Approximately three hours from Dubrovnik is the city of Mostar located in the country of Bosnia Herzegovina. Named for its stunning and famous Stari Most (Most means bridge) the old part of Mostar is truly an amazing example of medieval Ottoman architecture. Originally built in the 16th century, Stari Most is a single arch bridge made of stone that spans the Neretva River. The bridge and old part of the city are now protected as a UNESCO world heritage site.  Reconstruction was finished in 2004 following shelling that destroyed the bridge during the Bosnian Conflict in 1993. You will see damage from shelling during the war immediately outside of the old city in Mostar. The damage is sobering to see, but makes you appreciate the beauty of the rebuild that hopefully extends beyond the stones.

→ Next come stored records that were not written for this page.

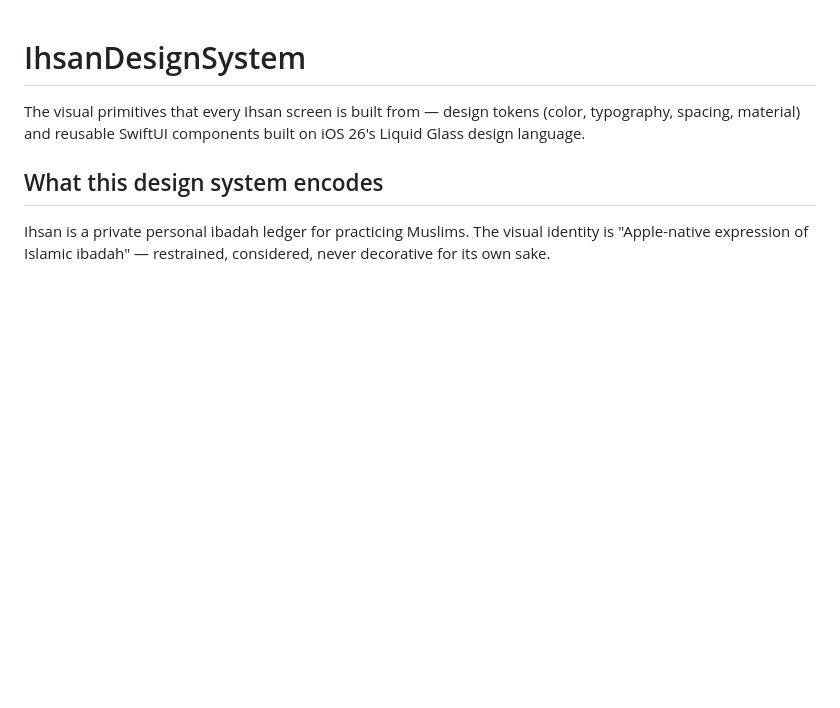
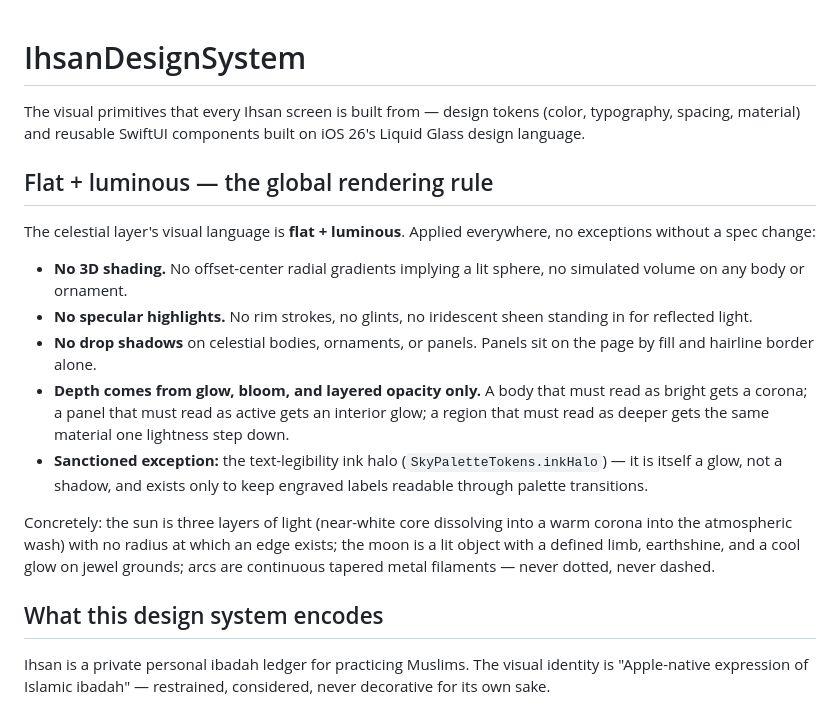
Before and after one commit to Smear6uard/ihsan, a Markdown page: Packages/IhsanDesignSystem/README.md, the part around the change. Rendered like a GitHub page; blank space fills up the shorter version.

Commit message:
corrective D14/docs: flat + luminous global rule in the design-system README; polish findings appended
Co-Authored-By: Claude Fable 5 <noreply@anthropic.com>

```diff
--- a/Packages/IhsanDesignSystem/README.md
+++ b/Packages/IhsanDesignSystem/README.md
@@ -3,6 +3,32 @@
 The visual primitives that every Ihsan screen is built from — design
 tokens (color, typography, spacing, material) and reusable SwiftUI
 components built on iOS 26's Liquid Glass design language.
+
+## Flat + luminous — the global rendering rule
+
+The celestial layer's visual language is **flat + luminous**. Applied
+everywhere, no exceptions without a spec change:
+
+- **No 3D shading.** No offset-center radial gradients implying a lit
+  sphere, no simulated volume on any body or ornament.
+- **No specular highlights.** No rim strokes, no glints, no
+  iridescent sheen standing in for reflected light.
+- **No drop shadows** on celestial bodies, ornaments, or panels.
+  Panels sit on the page by fill and hairline border alone.
+- **Depth comes from glow, bloom, and layered opacity only.** A body
+  that must read as bright gets a corona; a panel that must read as
+  active gets an interior glow; a region that must read as deeper
+  gets the same material one lightness step down.
+- **Sanctioned exception:** the text-legibility ink halo
+  (`SkyPaletteTokens.inkHalo`) — it is itself a glow, not a shadow,
+  and exists only to keep engraved labels readable through palette
+  transitions.
+
+Concretely: the sun is three layers of light (near-white core
+dissolving into a warm corona into the atmospheric wash) with no
+radius at which an edge exists; the moon is a lit object with a
+defined limb, earthshine, and a cool glow on jewel grounds; arcs are
+continuous tapered metal filaments — never dotted, never dashed.
 
 ## What this design system encodes
 
```
Also changed, not shown: POLISH_FINDINGS.md (+38 -0 lines).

The famous bridge of Mostar.
Walking the bridge of Mostar.

Cross the bridge and marvel that it was built and then built again. It is truly a site to behold. The arch is steep but when you reach the middle stop and look out at the clear green water of the Neretva River. Then continue your cobblestoned journey. Bosnian artisans are known for their metalwork. There are many shops where you can purchase enameled copper and silver filigreed items. The streets of old Mostar are quiet and hauntingly beautiful. Even more beautiful are the people of Mostar. Shy and kind, the people of Mostar are diverse and friendly and welcoming the tourists walking in their midst.

The journey from Dubrovnik to Mostar has many amazing places to visit along the way. Just over the border from Croatia, and twenty-five miles south of Mostar are the Kravica waterfalls. Though they can be hard to find, (this is where a small tour guide comes to your rescue) they should not be missed. The falls are approximately 75 feet high and crystal clear aqua blue water cascades over them. In the summer a small café is open, and many people spend the day, swimming in the pools at the base of these beautiful falls.

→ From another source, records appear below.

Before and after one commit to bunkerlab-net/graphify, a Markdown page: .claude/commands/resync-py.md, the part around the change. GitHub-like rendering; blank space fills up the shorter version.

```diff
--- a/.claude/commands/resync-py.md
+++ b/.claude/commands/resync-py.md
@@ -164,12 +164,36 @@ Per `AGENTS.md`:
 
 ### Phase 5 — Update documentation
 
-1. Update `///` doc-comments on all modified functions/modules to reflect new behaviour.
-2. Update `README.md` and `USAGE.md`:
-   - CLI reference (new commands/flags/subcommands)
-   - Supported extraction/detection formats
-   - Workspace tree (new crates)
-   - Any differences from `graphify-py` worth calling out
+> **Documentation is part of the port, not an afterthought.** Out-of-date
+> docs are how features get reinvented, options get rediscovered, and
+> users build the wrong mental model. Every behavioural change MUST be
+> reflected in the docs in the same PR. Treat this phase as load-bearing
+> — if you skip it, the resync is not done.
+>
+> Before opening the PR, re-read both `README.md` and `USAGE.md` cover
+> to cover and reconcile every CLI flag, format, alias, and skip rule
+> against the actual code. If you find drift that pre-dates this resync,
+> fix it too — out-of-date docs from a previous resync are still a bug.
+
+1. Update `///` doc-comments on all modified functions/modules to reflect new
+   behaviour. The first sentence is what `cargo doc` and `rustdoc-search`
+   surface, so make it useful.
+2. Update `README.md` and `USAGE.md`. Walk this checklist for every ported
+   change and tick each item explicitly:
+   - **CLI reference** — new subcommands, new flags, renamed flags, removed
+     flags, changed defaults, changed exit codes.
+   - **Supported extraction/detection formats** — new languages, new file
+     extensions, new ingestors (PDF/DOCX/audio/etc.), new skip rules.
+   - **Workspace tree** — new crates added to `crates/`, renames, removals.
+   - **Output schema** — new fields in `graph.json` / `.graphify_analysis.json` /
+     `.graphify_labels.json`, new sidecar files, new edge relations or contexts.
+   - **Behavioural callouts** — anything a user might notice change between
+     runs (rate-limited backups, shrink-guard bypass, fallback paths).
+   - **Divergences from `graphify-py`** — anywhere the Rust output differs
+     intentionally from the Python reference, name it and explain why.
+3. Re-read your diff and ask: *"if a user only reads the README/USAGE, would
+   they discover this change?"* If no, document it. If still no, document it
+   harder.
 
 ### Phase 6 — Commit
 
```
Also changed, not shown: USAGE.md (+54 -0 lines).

The waterfalls at Kravica.

After Kravica, another neat stop is the village of Pocitelj. Another protected UNESCO world heritage site, Pocitelj is a medieval and Ottoman stone village built into a hill above the Neretva River approximately 19 miles south of Mostar.

UNESCO site, the village of Pocitelj.

Getting to Dubrovnik

Getting to Dubrovnik is relatively easy. Dubrovnik has an international airport, so you can fly in. You can also rent a car. Dubrovnik is approximately a six-hour drive from Zagreb (Croatia’s capital city). You can’t take a train to Dubrovnik however; Croatia has an excellent network of buses and bus travel is one of the most popular ways to travel between cities. Buses in Croatia are relatively inexpensive and most have Wi-Fi.

Getting Around and Other Inside Information

Below are some tidbits of traveling information to help you hit the ground running.

  •  Tourist High Season – July and August.
  • Tourist Information Center – The Dubrovnik Tourist office is in near Pile Gate just outside of the old city: Brsalje 5, 20000 Dubrovnik, Croatia
  • Dubrovnik Airport – The airport is approximately 9.5 miles from Dubrovnik’s city center.Dobrota 24, Močići, 20213 Čilipi Croatia.
  • Taxis – There are taxi stands at the airport, bus station, and outside of Pile Gate.
  • Bus Station –Many Croatians take the bus between different cities. Trains are not used as much as in other European cities. There are many bus lines. Tickets are generally inexpensive. Check buscroatia.com or getbybus.com for routes and ticket I took a bus from Zadar to Dubrovnik for $28 (190 Kuna). You can purchase your ticket at the station, though advance tickets can be ordered online (purchase in advance during the tourist season). Obala pape Ivana Pavla II 44 A, 20000 Dubrovnik.
  • Ferry – You can take a Ferry from Dubrovnik to several local islands, other mainland ports and multiple ports in Italy. Obala Ivana Pavla 2, 20000 Dubrovnik, Croatia.
  • Groceries – In addition to the open-air market in old town, the grocery store chain Kozum has branches throughout Croatia, including Dubrovnik.
  • Pharmacies – You can easily spot pharmacies in Croatia, they are marked with a green cross.